(Version comparison data)
-- Opening Marker --
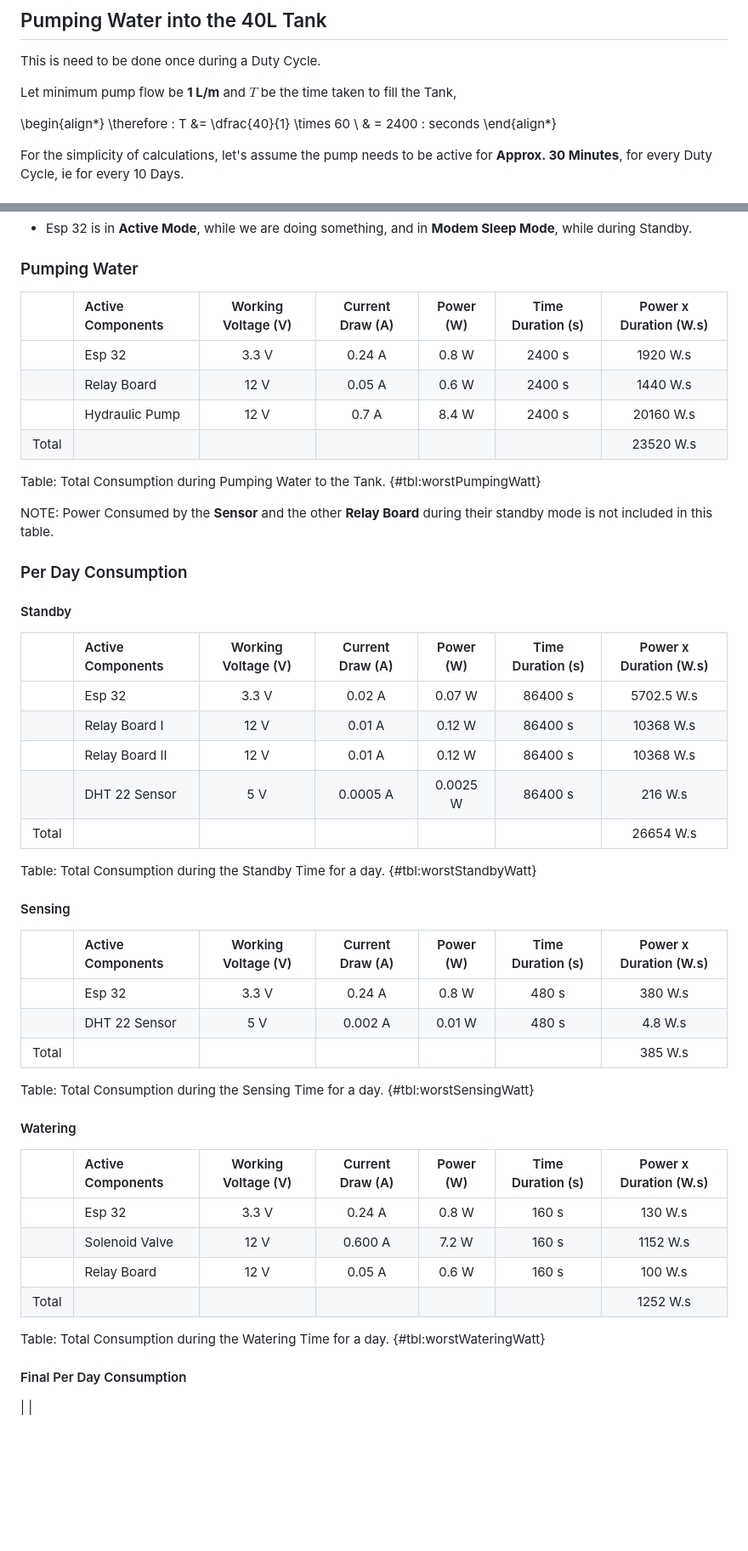
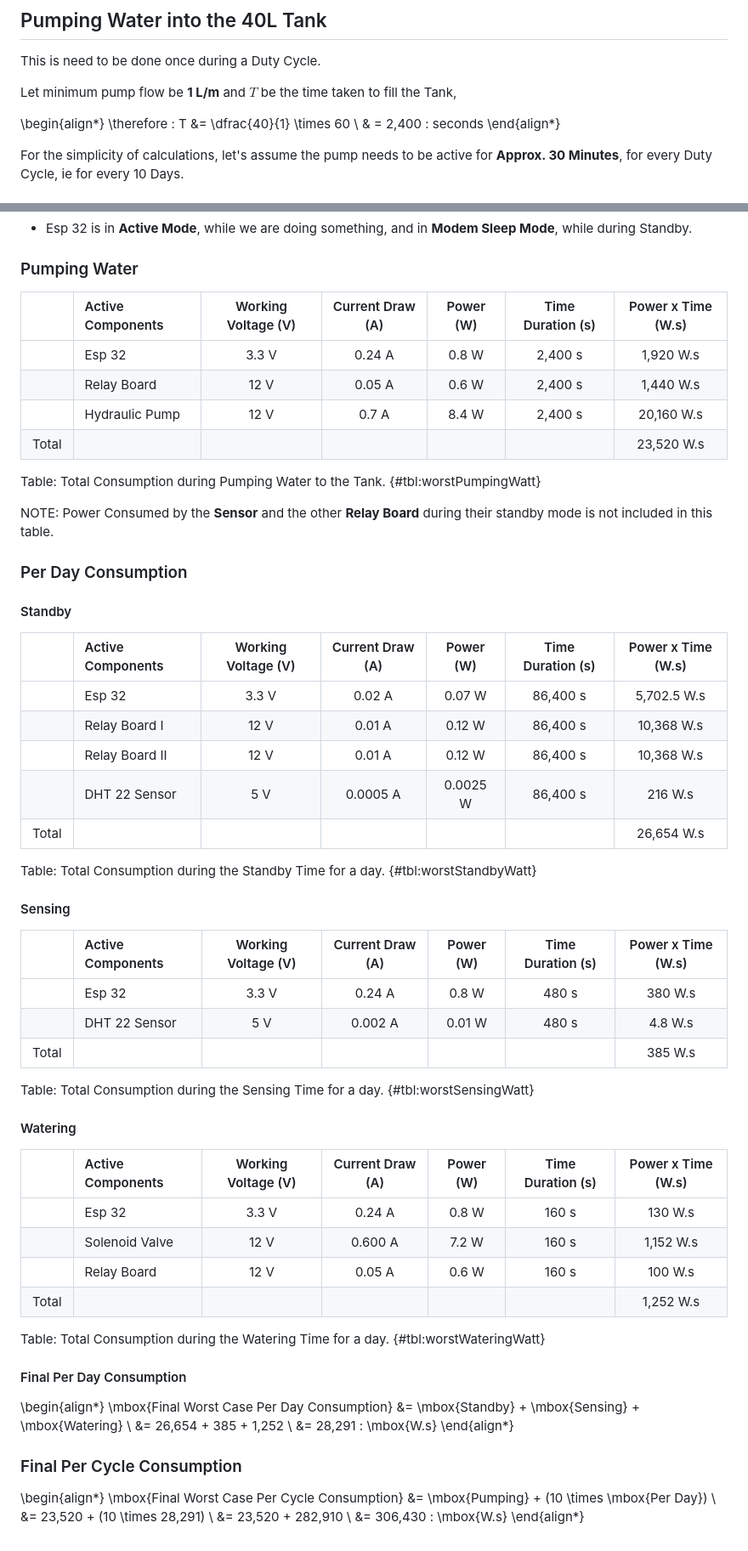
Before and after one commit to thepenguinn/adws, a Markdown page: estimate.md, 2 parts joined by grey strips. Shown at 85% size. Rendered like a GitHub page; blank space fills up the shorter version.

Commit message:
Finished worst case power consumption

```diff
--- a/estimate.md
+++ b/estimate.md
@@ -112,7 +112,7 @@ Let minimum pump flow be **1 L/m** and $T$ be the time taken to fill the Tank,
 
 \begin{align*}
 \therefore \: T &= \dfrac{40}{1} \times 60 \\
-& = 2400 \: seconds
+& = 2,400 \: seconds
 \end{align*}
 
 For the simplicity of calculations, let's assume the pump needs to be active for
@@ -170,12 +170,12 @@ In the worst case scenario, we are assuming these things to be true:
 
 ### Pumping Water
 
-| | Active Components | Working Voltage (V) | Current Draw (A) | Power (W) | Time Duration (s) | Power x Duration (W.s) |
+| | Active Components | Working Voltage (V) | Current Draw (A) | Power (W) | Time Duration (s) | Power x Time (W.s) |
 |:- | :----- | :---: | :---: | :---: | :---: | :----: |
-| | Esp 32 | 3.3 V | 0.24 A | 0.8 W | 2400 s | 1920 W.s |
-| | Relay Board | 12 V | 0.05 A | 0.6 W | 2400 s | 1440 W.s |
-| | Hydraulic Pump | 12 V | 0.7 A | 8.4 W | 2400 s | 20160 W.s |
-| Total | | | | | | 23520 W.s |
+| | Esp 32 | 3.3 V | 0.24 A | 0.8 W | 2,400 s | 1,920 W.s |
+| | Relay Board | 12 V | 0.05 A | 0.6 W | 2,400 s | 1,440 W.s |
+| | Hydraulic Pump | 12 V | 0.7 A | 8.4 W | 2,400 s | 20,160 W.s |
+| Total | | | | | | 23,520 W.s |
 
 Table: Total Consumption during Pumping Water to the Tank. {#tbl:worstPumpingWatt}
 
@@ -186,19 +186,19 @@ is not included in this table.
 
 #### Standby
 
-| | Active Components | Working Voltage (V) | Current Draw (A) | Power (W) | Time Duration (s) | Power x Duration (W.s) |
+| | Active Components | Working Voltage (V) | Current Draw (A) | Power (W) | Time Duration (s) | Power x Time (W.s) |
 |:- | :----- | :---: | :---: | :---: | :---: | :----: |
-| | Esp 32 | 3.3 V | 0.02 A | 0.07 W | 86400 s | 5702.5 W.s |
-| | Relay Board I | 12 V | 0.01 A | 0.12 W | 86400 s | 10368 W.s |
-| | Relay Board II | 12 V | 0.01 A | 0.12 W | 86400 s | 10368 W.s |
-| | DHT 22 Sensor | 5 V | 0.0005 A | 0.0025 W | 86400 s | 216 W.s |
-| Total | | | | | | 26654 W.s |
+| | Esp 32 | 3.3 V | 0.02 A | 0.07 W | 86,400 s | 5,702.5 W.s |
+| | Relay Board I | 12 V | 0.01 A | 0.12 W | 86,400 s | 10,368 W.s |
+| | Relay Board II | 12 V | 0.01 A | 0.12 W | 86,400 s | 10,368 W.s |
+| | DHT 22 Sensor | 5 V | 0.0005 A | 0.0025 W | 86,400 s | 216 W.s |
+| Total | | | | | | 26,654 W.s |
 
 Table: Total Consumption during the Standby Time for a day. {#tbl:worstStandbyWatt}
 
 #### Sensing
 
-| | Active Components | Working Voltage (V) | Current Draw (A) | Power (W) | Time Duration (s) | Power x Duration (W.s) |
+| | Active Components | Working Voltage (V) | Current Draw (A) | Power (W) | Time Duration (s) | Power x Time (W.s) |
 |:- | :----- | :---: | :---: | :---: | :---: | :----: |
 | | Esp 32 | 3.3 V | 0.24 A | 0.8 W | 480 s | 380 W.s |
 | | DHT 22 Sensor | 5 V | 0.002 A | 0.01 W | 480 s | 4.8 W.s |
@@ -208,15 +208,28 @@ Table: Total Consumption during the Sensing Time for a day. {#tbl:worstSensingWa
 
 #### Watering
 
-| | Active Components | Working Voltage (V) | Current Draw (A) | Power (W) | Time Duration (s) | Power x Duration (W.s) |
+| | Active Components | Working Voltage (V) | Current Draw (A) | Power (W) | Time Duration (s) | Power x Time (W.s) |
 |:- | :----- | :---: | :---: | :---: | :---: | :----: |
 | | Esp 32 | 3.3 V | 0.24 A | 0.8 W | 160 s | 130 W.s |
-| | Solenoid Valve | 12 V | 0.600 A | 7.2 W | 160 s | 1152 W.s |
+| | Solenoid Valve | 12 V | 0.600 A | 7.2 W | 160 s | 1,152 W.s |
 | | Relay Board | 12 V | 0.05 A | 0.6 W | 160 s | 100 W.s |
-| Total | | | | | | 1252 W.s |
+| Total | | | | | | 1,252 W.s |
 
 Table: Total Consumption during the Watering Time for a day. {#tbl:worstWateringWatt}
 
 #### Final Per Day Consumption
 
-| |
+\begin{align*}
+\mbox{Final Worst Case Per Day Consumption} &= \mbox{Standby} + \mbox{Sensing} + \mbox{Watering} \\
+&= 26,654 + 385 + 1,252 \\
+&= 28,291 \: \mbox{W.s}
+\end{align*}
+
+### Final Per Cycle Consumption
+
+\begin{align*}
+\mbox{Final Worst Case Per Cycle Consumption} &= \mbox{Pumping} + (10 \times \mbox{Per Day}) \\
+&= 23,520 + (10 \times 28,291) \\
+&= 23,520 + 282,910 \\
+&= 306,430 \: \mbox{W.s}
+\end{align*}
```
Also changed, not shown: other parts of estimate.md (+1 -1 lines).
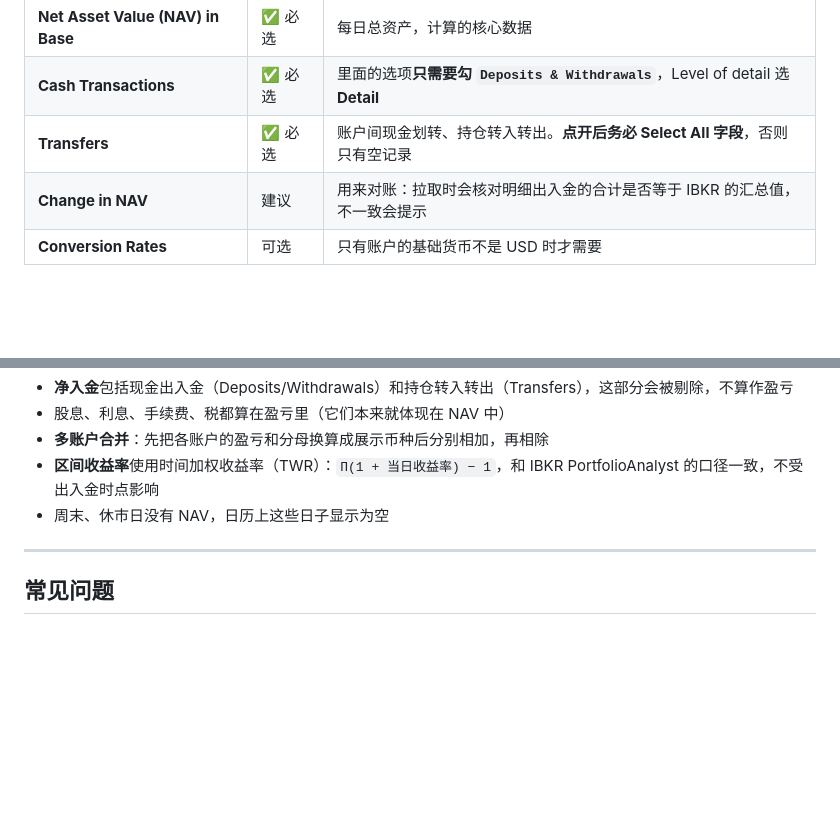
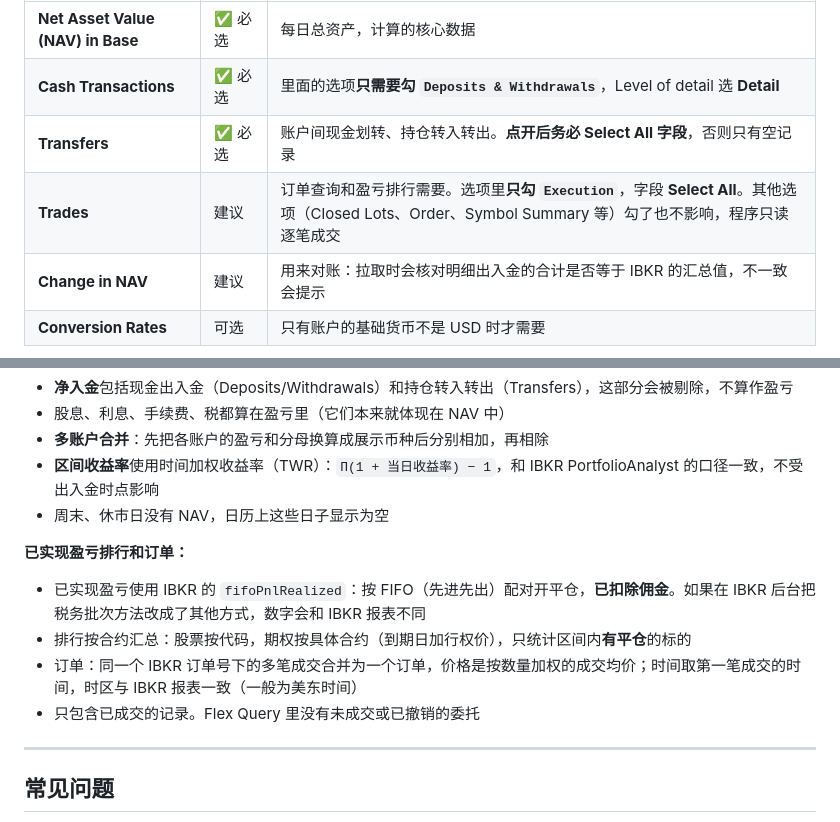
Before and after one commit to LorenzoSun-V/ibkr-dashboard, a Markdown page: README.md, 2 parts joined by grey strips. GitHub-like rendering; blank space fills up the shorter version.

```diff
--- a/README.md
+++ b/README.md
@@ -33,6 +37,7 @@
 | **Net Asset Value (NAV) in Base** | ✅ 必选 | 每日总资产，计算的核心数据 |
 | **Cash Transactions** | ✅ 必选 | 里面的选项**只需要勾 `Deposits & Withdrawals`**，Level of detail 选 **Detail** |
 | **Transfers** | ✅ 必选 | 账户间现金划转、持仓转入转出。**点开后务必 Select All 字段**，否则只有空记录 |
+| **Trades** | 建议 | 订单查询和盈亏排行需要。选项里**只勾 `Execution`**，字段 **Select All**。其他选项（Closed Lots、Order、Symbol Summary 等）勾了也不影响，程序只读逐笔成交 |
 | **Change in NAV** | 建议 | 用来对账：拉取时会核对明细出入金的合计是否等于 IBKR 的汇总值，不一致会提示 |
 | **Conversion Rates** | 可选 | 只有账户的基础货币不是 USD 时才需要 |
 
@@ -192,6 +197,12 @@ launchctl unload ~/Library/LaunchAgents/com.ibkr-dashboard.server.plist
 - **区间收益率**使用时间加权收益率（TWR）：`Π(1 + 当日收益率) − 1`，和 IBKR PortfolioAnalyst 的口径一致，不受出入金时点影响
 - 周末、休市日没有 NAV，日历上这些日子显示为空
 
+**已实现盈亏排行和订单：**
+- 已实现盈亏使用 IBKR 的 `fifoPnlRealized`：按 FIFO（先进先出）配对开平仓，**已扣除佣金**。如果在 IBKR 后台把税务批次方法改成了其他方式，数字会和 IBKR 报表不同
+- 排行按合约汇总：股票按代码，期权按具体合约（到期日加行权价），只统计区间内**有平仓**的标的
+- 订单：同一个 IBKR 订单号下的多笔成交合并为一个订单，价格是按数量加权的成交均价；时间取第一笔成交的时间，时区与 IBKR 报表一致（一般为美东时间）
+- 只包含已成交的记录。Flex Query 里没有未成交或已撤销的委托
+
 ---
 
 ## 常见问题
```
Also changed, not shown: other parts of README.md (+10 -5 lines), docs/screenshots/month.png, docs/screenshots/orders.png (added), docs/screenshots/ranking.png (added), docs/screenshots/year.png, 10 other files.
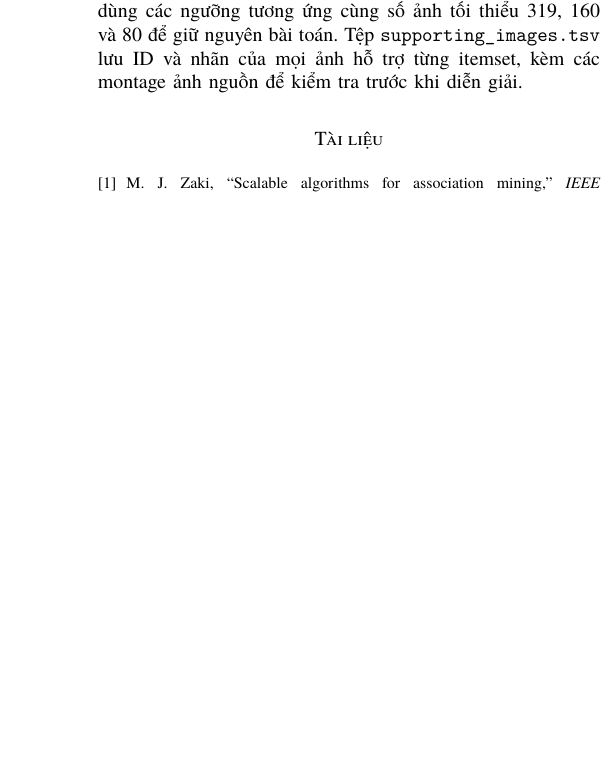
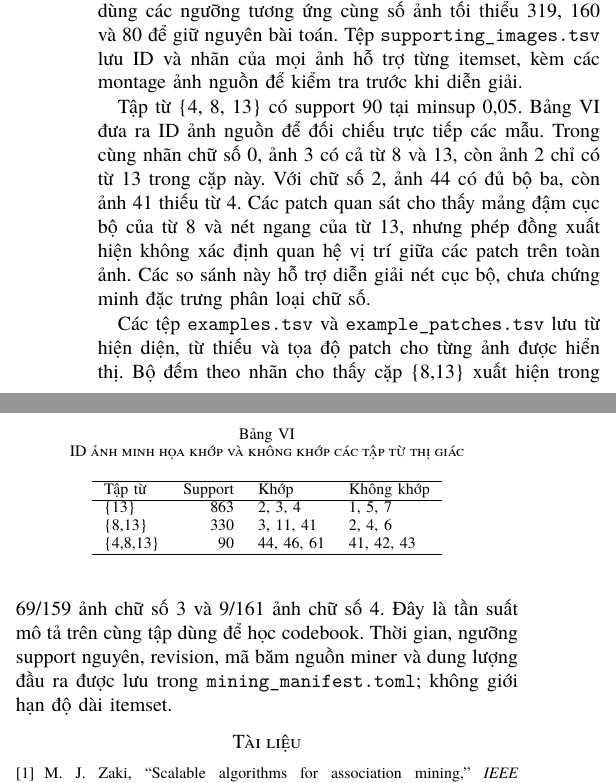
Before and after one commit to NgTHung/Itemset, a LaTeX paper (docs/report/main.tex, which reads docs/report/sections/applications.tex): part of one column of page 4 of 4 before the commit and two parts of the columns of page 4 of 4 after it, the two joined at a grey line, cut so that both start at the same text, the shorter picture padded with empty space. Compiled offline with XeLaTeX; a missing font is replaced by an installed copy or a similar font.

Commit message:
feat: mine visual-word patterns with source-image evidence
Refs DAT-16. Retain complete baseline maps and provenance, select deterministic matching and nonmatching sources, and trace displayed accepted patches.

```diff
--- a/docs/report/sections/applications.tex
+++ b/docs/report/sections/applications.tex
@@ -109,3 +109,33 @@ vị trí và số lần lặp của patch. Đối chiếu toàn bộ đầu ra
 tương ứng cùng số ảnh tối thiểu 319, 160 và 80 để giữ nguyên bài toán.
 Tệp \texttt{supporting\_images.tsv} lưu ID và nhãn của mọi ảnh hỗ trợ
 từng itemset, kèm các montage ảnh nguồn để kiểm tra trước khi diễn giải.
+
+Tập từ \{4, 8, 13\} có support 90 tại minsup 0,05. Bảng~\ref{tab:image-evidence}
+đưa ra ID ảnh nguồn để đối chiếu trực tiếp các mẫu. Trong cùng nhãn chữ số 0,
+ảnh 3 có cả từ 8 và 13, còn ảnh 2 chỉ có từ 13 trong cặp này. Với chữ số 2,
+ảnh 44 có đủ bộ ba, còn ảnh 41 thiếu từ 4. Các patch quan sát cho thấy mảng
+đậm cục bộ của từ 8 và nét ngang của từ 13, nhưng phép đồng xuất hiện không
+xác định quan hệ vị trí giữa các patch trên toàn ảnh. Các so sánh này hỗ trợ
+diễn giải nét cục bộ, chưa chứng minh đặc trưng phân loại chữ số.
+
+\begin{table}[ht]
+\centering
+\caption{ID ảnh minh họa khớp và không khớp các tập từ thị giác}
+\label{tab:image-evidence}
+\begin{tabular}{l r l l}
+\hline
+Tập từ & Support & Khớp & Không khớp \\
+\hline
+\{13\} & 863 & 2, 3, 4 & 1, 5, 7 \\
+\{8,13\} & 330 & 3, 11, 41 & 2, 4, 6 \\
+\{4,8,13\} & 90 & 44, 46, 61 & 41, 42, 43 \\
+\hline
+\end{tabular}
+\end{table}
+
+Các tệp \texttt{examples.tsv} và \texttt{example\_patches.tsv} lưu từ hiện
+diện, từ thiếu và tọa độ patch cho từng ảnh được hiển thị. Bộ đếm theo nhãn
+cho thấy cặp \{8,13\} xuất hiện trong 69/159 ảnh chữ số 3 và 9/161 ảnh chữ
+số 4. Đây là tần suất mô tả trên cùng tập dùng để học codebook. Thời gian,
+ngưỡng support nguyên, revision, mã băm nguồn miner và dung lượng đầu ra
+được lưu trong \texttt{mining\_manifest.toml}; không giới hạn độ dài itemset.
```
Also changed, not shown: applications/image_patterns/README.md, 9 other files.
-- Closing Marker --
--- Exercise directions ---
Lines that contain "Relay" are the result; find them in the entries above and copy each one.

--- Result for this exercise ---
-| | Relay Board | 12 V | 0.05 A | 0.6 W | 2400 s | 1440 W.s |
+| | Relay Board | 12 V | 0.05 A | 0.6 W | 2,400 s | 1,440 W.s |
-| | Relay Board I | 12 V | 0.01 A | 0.12 W | 86400 s | 10368 W.s |
-| | Relay Board II | 12 V | 0.01 A | 0.12 W | 86400 s | 10368 W.s |
+| | Relay Board I | 12 V | 0.01 A | 0.12 W | 86,400 s | 10,368 W.s |
+| | Relay Board II | 12 V | 0.01 A | 0.12 W | 86,400 s | 10,368 W.s |
 | | Relay Board | 12 V | 0.05 A | 0.6 W | 160 s | 100 W.s |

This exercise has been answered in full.